- contribution to a number of EU-policy related documents with respect to groundwater and GWD-ecosystems.
Future groundwater management should provide safe drinking water and safeguard important ecosystems. The groundwater status is affected by direct and indirect drivers. The most important being land-use activities and the climate change. These drivers cause changes in groundwater recharge and flow dynamics, leaching of pollutants and groundwater quality. Changes in water quantity and quality directly effect ecosystems relying on groundwater. Scientific research is needed to improve the understanding of how different drivers affect groundwater systems. Research is also needed to develop methods to safeguard the functions that groundwater provides to socio-economical uses (water supply, irrigation, industry) and ecosystems.
Work proposed in GENESIS combines output from hydrology, contaminant transport, ecology, and economics into a holistic approach to assessing threats to groundwater resources and possible management approaches for the GWD. Case studies with extensive data sets have been chosen very carefully to exhibit a representative range of climatic, hydrologic, and socio-economic conditions.
Alterra-activities in this project were in 2012:
- application of the integrated modelling system which accounts for feedbacks between atmosphere, crop production and grondwater flow to the Kromme Rijn pilot area for a number of European Climate scenarios.
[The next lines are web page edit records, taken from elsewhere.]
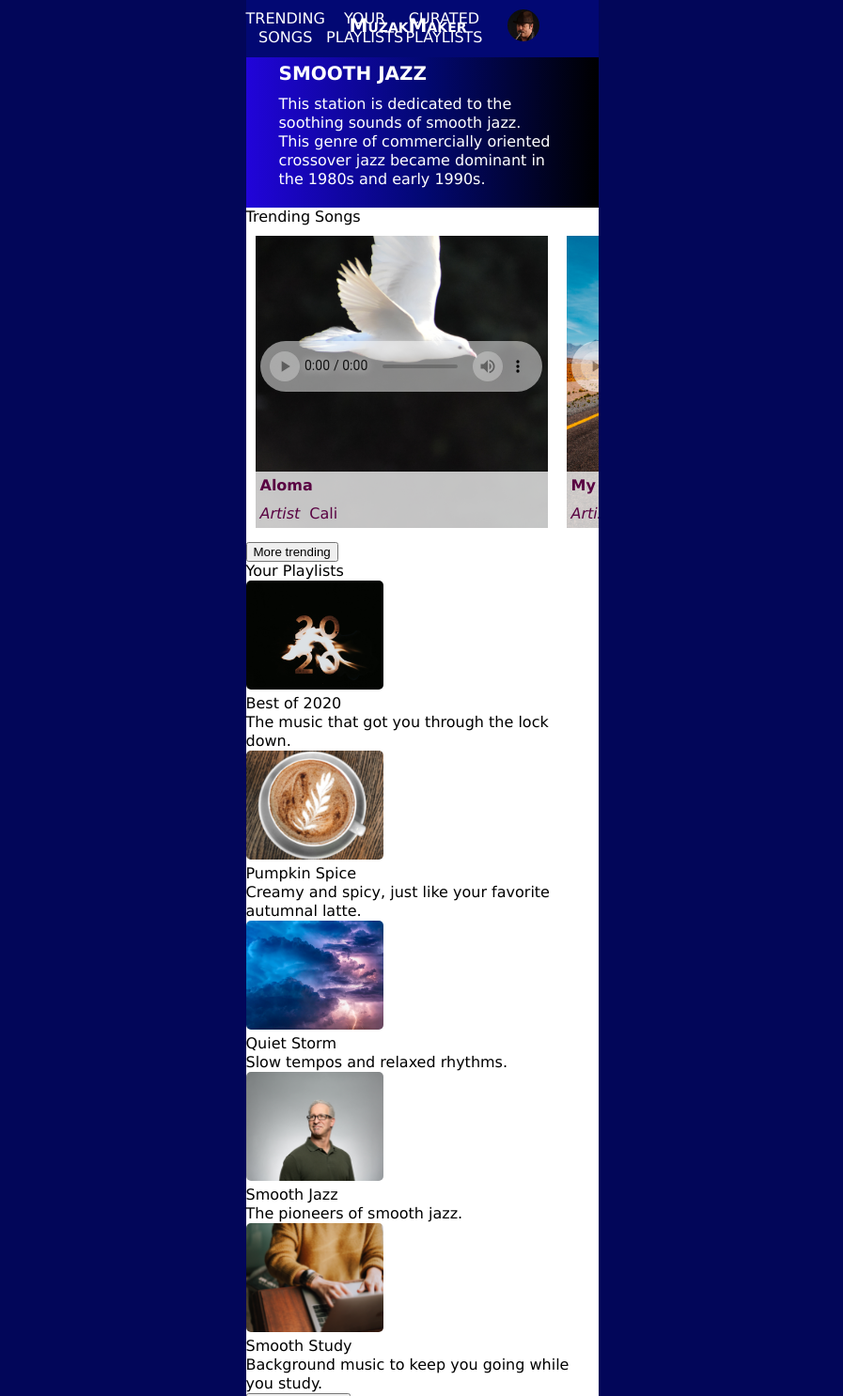
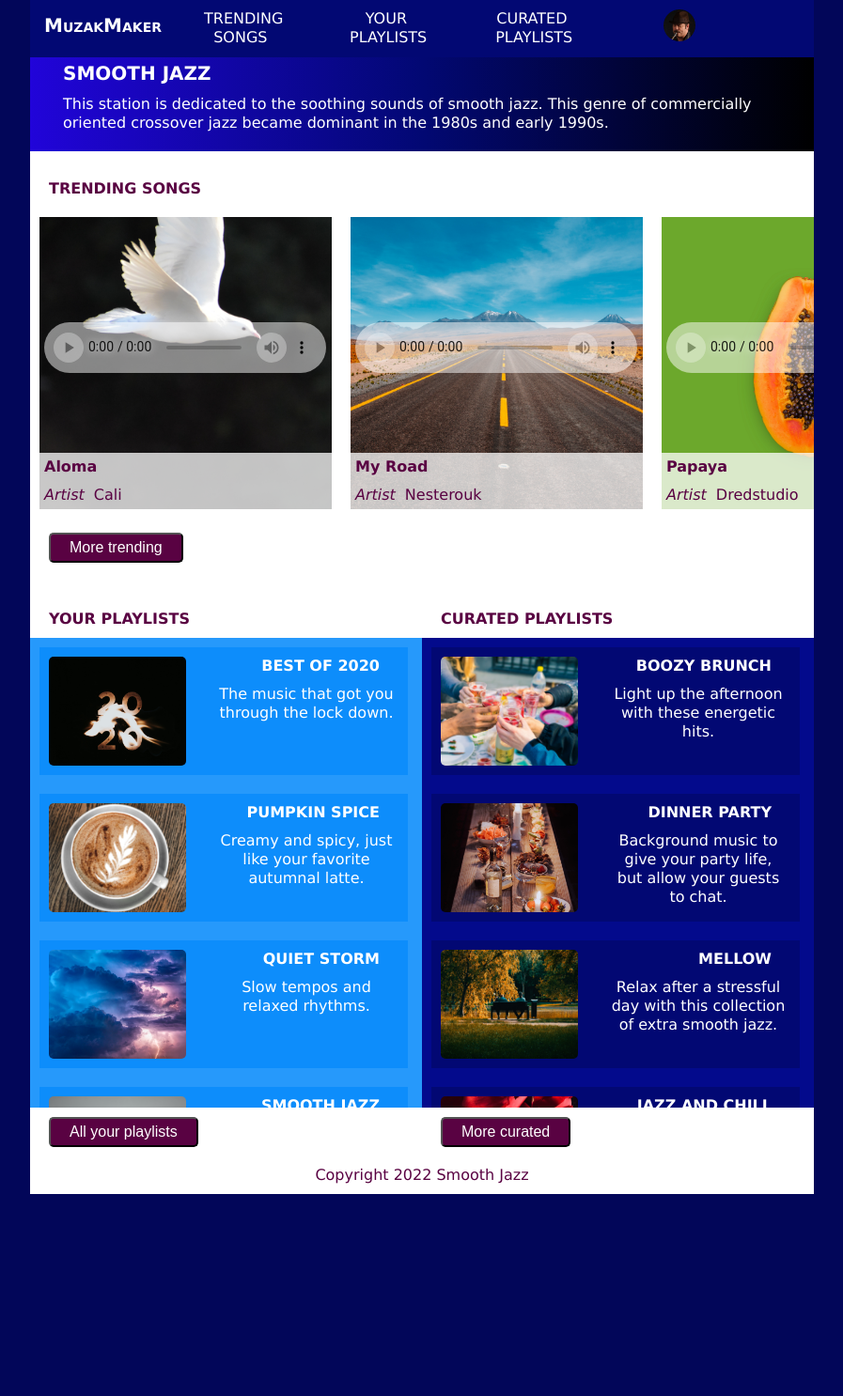
Before and after one commit to dchurst/streamingmedia, a plain HTML site: page index.html in a window 1280 px wide. Shown: the top 1486 px of the page at 94% size, without its empty margins (191-1088 px from the left). After the commit the page ends 1271 px from the top, so only its background shows below. Drawn offline with Linux system fonts and the light colour scheme.

Commit message:
Mobile Version complete
completed mobile development

```diff
--- a/index.html
+++ b/index.html
@@ -29,7 +29,7 @@
         <main>
             <section id="trending">
                 <h2>Trending Songs</h2>
-                <div class="scroll-section">
+                <div class="grid-layout">
                     <section>
                         <div>
                             <h3>Aloma</h3>
@@ -104,63 +104,67 @@
                 <button type="button">More trending</button>
             </section>
 
-            <section>
+            <section id="playlists">
                 <h2>Your Playlists</h2>
-                <section>
+                <div class="grid-layout">
+                    <a href="#">
                         <img src="images/best-of-2020-cover.png" alt="2020 written with fancy effects" width="146" height="116">
                         <h3>Best of 2020</h3>
                         <p>The music that got you through the lock down.</p>
-                </section>
-                <section>
+                    </a>
+                    <a href="#">
                         <img src="images/pumpkin-spice-cover.png" alt="Pumpkin spice coffee" width="146" height="116">
                         <h3>Pumpkin Spice</h3>
                         <p>Creamy and spicy, just like your favorite autumnal latte.</p>
-                </section>
-                <section>
+                    </a>
+                    <a href="#">
                         <img src="images/quiet-storm-cover.png" alt="Storm clouds with lightning striking" width="146" height="116">
                         <h3>Quiet Storm</h3>
                         <p>Slow tempos and relaxed rhythms.</p>
-                </section>
-                <section>
+                    </a>
+                    <a href="#">
                         <img src="images/smooth-jazz-cover.png" alt="Middle aged man in green collared shirt" width="146" height="116">
                         <h3>Smooth Jazz</h3>
                         <p>The pioneers of smooth jazz.</p>
-                </section>
-                <section>
+                    </a>
+                    <a href="#">
                         <img src="images/smooth-study-cover.png" alt="Person in orange sweater working on laptop" width="146" height="116">
                         <h3>Smooth Study</h3>
                         <p>Background music to keep you going while you study.</p>
-                </section>
+                    </a>
+                </div>
                 <button type="button">All your playlists</button>
             </section>
 
-            <section>
+            <section id="curated">
                 <h2>Curated Playlists</h2>
-                <section>
+                <div class="grid-layout">
+                    <a href="#">
                         <img src="images/boozy-brunch-cover.png" alt="People toasting with drinks over brunch" width="146" height="116">
                         <h3>Boozy Brunch</h3>
                         <p>Light up the afternoon with these energetic hits.</p>
-                </section>
-                <section>
+                    </a>
+                    <a href="#">
                         <img src="images/dinner-party-cover.png" alt="Long skinny dinner table setup for fancy dinner" width="146" height="116">
                         <h3>Dinner Party</h3>
                         <p>Background music to give your party life, but allow your guests to chat.</p>
-                </section>
-                <section>
+                    </a>
+                    <a href="#">
                         <img src="images/mellow-cover.png" alt="Park bench next to sidewalk in pretty park area" width="146" height="116">
                         <h3>Mellow</h3>
                         <p>Relax after a stressful day with this collection of extra smooth jazz.</p>
-                </section>
-                <section>
+                    </a>
+                    <a href="#">
                         <img src="images/jazz-chill-cover.png" alt="Close up of a red rose" width="146" height="116">
                         <h3>Jazz and Chill</h3>
                         <p>Set the mood with these silky sounds.</p>
-                </section>
-                <section>
+                    </a>
+                    <a href="#">
                         <img src="images/smooth-saxophone-cover.png" alt="Close-up of saxophone ensemble on stage" width="146" height="116">
                         <h3>Jazz Saxophone</h3>
                         <p>The greatest collection of your sax favorites</p>
-                </section>
+                    </a>
+                </div>
                 <button type="button">More curated</button>
             </section>
         </main>
--- a/style.css
+++ b/style.css
@@ -57,6 +57,7 @@ table {
     --maroon: #590242;
     --white: #ffffff;
     --light-grey: #FFFFFFBF;
+    --opacity-grey: #FFFFFF80;
     --black: #000000;
 }
 
@@ -115,23 +116,23 @@ nav ul {
 }
 
 nav li {
-    margin: 10px auto 25px;
+    margin: 10px 0;
+}
+
+nav li:hover {
+    background-color: var(--maroon);
 }
 
 nav a {
     color: var(--white);
+    font-weight: 1em;
     text-decoration: none;
     text-transform: uppercase;
 }
 
-nav a:hover {
-    background-color: var(--maroon);
-    padding: 5px;
-}
-
 nav ul li:first-of-type {
     position: absolute;
-    top: 5px;
+    top: 7px;
     left: 110px;
 }
 
@@ -203,25 +204,33 @@ input:checked ~ label:not(.steps) span:before, input:checked ~ label:not(.steps)
 
 /* Trending Songs */
 
+#trending h2 {
+    color: var(--maroon);
+    font-size: 1em;
+    font-weight: bold;
+    margin: 30px 0 10px 20px;
+    text-transform: uppercase;
+}
+
 #trending h3 {
     color: var(--maroon);
     font-size: 1em;
     font-weight: bold;
 }
 
-.scroll-section {
+.grid-layout {
     display: grid;
     grid-template-columns: repeat(5, 1fr);
     overflow-x: auto;
     overflow-y: hidden;
 }
 
-.scroll-section section {
+.grid-layout section {
     margin: 10px;
     position: relative;
 }
 
-.scroll-section div {
+.grid-layout div {
     position: absolute;
     top: 251px;
     background-color: var(--light-grey);
@@ -254,7 +263,20 @@ audio {
     left: 5px;
 }
 
-/* Webkit Scrollbar */
+button {
+    font-size: 1em;
+    background-color: var(--maroon);
+    color: var(--white);
+    padding: 5px 20px 5px 20px;
+    border-radius: 5px;
+    margin: 10px 0 20px 20px;
+}
+
+button:hover {
+    background-color: var(--dark-blue);
+}
+
+/* Trending Webkit Scrollbar */
 
 #trending ::-webkit-scrollbar {
     width: 15px;
@@ -270,43 +292,106 @@ audio {
 }
 
 #trending ::-webkit-scrollbar-thumb:hover {
-    background-color: var(--maroon);
-}
-
-#playlists ::-webkit-scrollbar, #curated ::-webkit-scrollbar {
-
-}
-
-#playlists ::-webkit-scrollbar-track, #curated ::-webkit-scrollbar-track  {
-
-}
-
-#playlists ::-webkit-scrollbar-thumb, #curated ::-webkit-scrollbar-thumb {
-
-}
-
-#playlists ::-webkit-scrollbar-thumb:hover, #curated ::-webkit-scrollbar-thumb:hover {
-
+    background-color: var(--darkest-blue);
 }
 
 /* Webkit Audio */
 
 audio::-webkit-media-controls-mute-button {
-    background-color: #ffffff;
+    background-color: var(--white);
     border-radius: 50%;
 }
 
 audio::-webkit-media-controls-play-button {
-    background-color: #ffffff;
+    background-color: var(--white);
     border-radius: 50%;
 }
 
 audio::-webkit-media-controls-enclosure {
-    background-color: rgba(255, 255, 255, .5);
+    background-color: var(--opacity-grey);
 }
 
+/* Your Playlists - Curated Playlists */
 
-/* Media Queries */
+#playlists h2, #curated h2 {
+    color: var(--maroon);
+    font-size: 1em;
+    font-weight: bold;
+    margin: 30px 0 10px 20px;
+    text-transform: uppercase;
+}
+
+#playlists a h3, #curated a h3 {
+    font-weight: bold;
+    font-size: 1em;
+    margin: 0 20px 0;
+    text-transform: uppercase;
+}
+
+#playlists a p, #curated a p {
+    font-size: 1em;
+    margin: 10px 5px 0;
+}
+
+#playlists a:hover, #curated a:hover {
+    background-color: var(--maroon);
+}
+
+#playlists div {
+    background-color: var(--light-blue);
+}
+
+#playlists a {
+    background-color: var(--sky-blue);
+    color: var(--white);
+    margin: 10px 15px 10px 10px;
+    padding: 10px;
+    text-align: center;
+    text-decoration: none;
+}
+
+#curated div {
+    background-color: var(--reg-blue);
+}
+
+#curated a {
+    background-color: var(--dark-blue);
+    color: var(--white);
+    margin: 10px 15px 10px 10px;
+    padding: 10px;
+    text-align: center;
+    text-decoration: none;
+}
+
+/* Playlists Webkit Scrollbar */
+
+#playlists ::-webkit-scrollbar, #curated ::-webkit-scrollbar {
+    width: 15px;
+}
+
+#playlists ::-webkit-scrollbar-track, #curated ::-webkit-scrollbar-track  {
+    box-shadow: inset 0 0 15px var(--darkest-blue);
+}
+
+#playlists ::-webkit-scrollbar-thumb, #curated ::-webkit-scrollbar-thumb {
+    background-color: var(--darkest-blue);
+    border-radius: 5px;
+}
+
+#playlists ::-webkit-scrollbar-thumb:hover, #curated ::-webkit-scrollbar-thumb:hover {
+    background-color: var(--white);
+}
+
+/* Footer */
+
+footer p{
+    text-align: center;
+    padding-bottom: 10px;
+    margin-top: 50px;
+    color: var(--maroon);
+}
+
+/***** Media Queries *****/
 
 @media screen and (min-width:834px) {
     ul {
@@ -319,4 +404,65 @@ audio::-webkit-media-controls-enclosure {
     label span, input {
         display: none;
     }
+
+    body {
+        width: 834px;
+    }
+
+    nav li {
+        height: 100%;
+        margin: 0;
+        padding: 10px 30px 0;
+        width: 50%;
+    }
+
+    nav ul li:first-of-type {
+        height: 90%;
+        position: static;
+        padding: 15px 15px 0;
+        width: 80%;
+    }
+
+    nav a img {
+        margin-left: 4px;
+    }
+
+    #curated, #playlists {
+        width: 50%;
+    }
+
+    #playlists {
+        float: left;
+    }
+
+    #curated {
+        float: right;
+    }
+
+    #playlists .grid-layout, #curated .grid-layout {
+        display: grid;
+        grid-template-columns: repeat(1, 1fr);
+        overflow-x: hidden;
+        overflow-y: auto;
+        height: 500px;
+    }
+
+    #playlists h3, #curated h3 {
+        color: var(--white);
+        float: right;
+        margin-right: 9%;
+    }
+
+    #playlists p, #curated p{
+        float: right;
+        width: 50%;
+        }
+
+    #playlists img, #curated img {
+        float: left;
+    }
+
+    button {
+
+    }
 }
```
Lines whose indentation alone changed are shown as unchanged.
The scenarios have been developed within the GENESIS project and enables for comparison with modelling studies in other parts of Europe.
- development of a module for the simulation of the fate of different water types (virtual tracers) which enables the assessment of climate change on Groundwater Dependent Ecosystems related waterquality parameters
- application of the water typology module within he frame of the Integrated Modelleing system to the Kromme Rijn pilot area.
- publication of the water typology method and case study results in an International Jourrnal
- revision and processing of review comments of the draft paper in Hydrology & Earth System Science: "Influence of feedbacks from simulated crop growth on integrated regional hydrological simulations under climate scenarios".
Results foreseen are scenario analysis with respect to climate change related stress- and forcing functions to the Kromme Rijn pilot area:
- European forecast with respect to atmospheric conditions
- reduced water supply possibilities in summer time due to the Rhine's low flow conditions and reduced water discharge capacity dureing high flow events during winter time
- change of cropping pattern to adapt to climate change.
The analysis will focus on the impacts for crop production and on the impacts on groundwater dependent ecosystems. Other results are for example analysis and predictions of water quality patterns in shallow groundwater below Groundwater dependent ecosystems in the Kromme Rijn pilot area.